> _What you need to do_
Report every line of the records below that includes the string "from".

> _Data extracts_
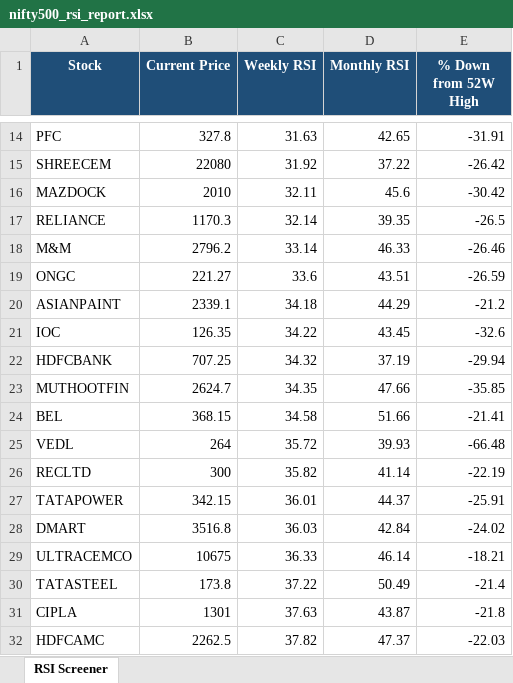
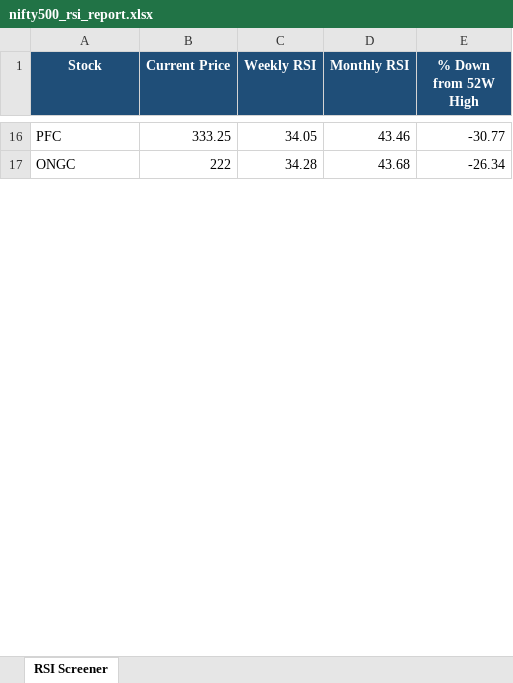
Before and after one commit to nikunj2021/Nifty_50OS, an Excel workbook: docs/nifty500_rsi_report.xlsx, sheet RSI Screener, drawn as a sheet; only a part is shown, gaps mark what is left out; values as stored, in another font and other column widths than the file's, no borders; removed rows and columns are numbered as before the commit, all else as after; the diff covers the shown part only; the diff names each change by its address in the sheet, - before the commit and + after, or states it on an @@ line.

```diff
--- a/docs/nifty500_rsi_report.xlsx (sheet RSI Screener)
+++ b/docs/nifty500_rsi_report.xlsx (sheet RSI Screener)
-B16 (Current Price): 327.8
+B16 (Current Price): 333.25
-C16 (Weekly RSI): 31.63
+C16 (Weekly RSI): 34.05
-D16 (Monthly RSI): 42.65
+D16 (Monthly RSI): 43.46
-E16 (% Down from 52W High): -31.91
+E16 (% Down from 52W High): -30.77
-row 15: SHREECEM | 22080 | 31.92 | 37.22 | -26.42
-row 16: MAZDOCK | 2010 | 32.11 | 45.6 | -30.42
-row 17: RELIANCE | 1170.3 | 32.14 | 39.35 | -26.5
-row 18: M&M | 2796.2 | 33.14 | 46.33 | -26.46
-B17 (Current Price): 221.27
+B17 (Current Price): 222
-C17 (Weekly RSI): 33.6
+C17 (Weekly RSI): 34.28
-D17 (Monthly RSI): 43.51
+D17 (Monthly RSI): 43.68
-E17 (% Down from 52W High): -26.59
+E17 (% Down from 52W High): -26.34
-row 20: ASIANPAINT | 2339.1 | 34.18 | 44.29 | -21.2
-row 21: IOC | 126.35 | 34.22 | 43.45 | -32.6
-row 22: HDFCBANK | 707.25 | 34.32 | 37.19 | -29.94
-row 23: MUTHOOTFIN | 2624.7 | 34.35 | 47.66 | -35.85
-row 24: BEL | 368.15 | 34.58 | 51.66 | -21.41
-row 25: VEDL | 264 | 35.72 | 39.93 | -66.48
-row 26: RECLTD | 300 | 35.82 | 41.14 | -22.19
-row 27: TATAPOWER | 342.15 | 36.01 | 44.37 | -25.91
-row 28: DMART | 3516.8 | 36.03 | 42.84 | -24.02
-row 29: ULTRACEMCO | 10675 | 36.33 | 46.14 | -18.21
-row 30: TATASTEEL | 173.8 | 37.22 | 50.49 | -21.4
-row 31: CIPLA | 1301 | 37.63 | 43.87 | -21.8
-row 32: HDFCAMC | 2262.5 | 37.82 | 47.37 | -22.03
```
Also changed, not shown: 24 added rows, 18 removed rows and 40 edited cells elsewhere in this sheet, 1 other file.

> _Response to this task_
-E16 (% Down from 52W High): -31.91
+E16 (% Down from 52W High): -30.77
-E17 (% Down from 52W High): -26.59
+E17 (% Down from 52W High): -26.34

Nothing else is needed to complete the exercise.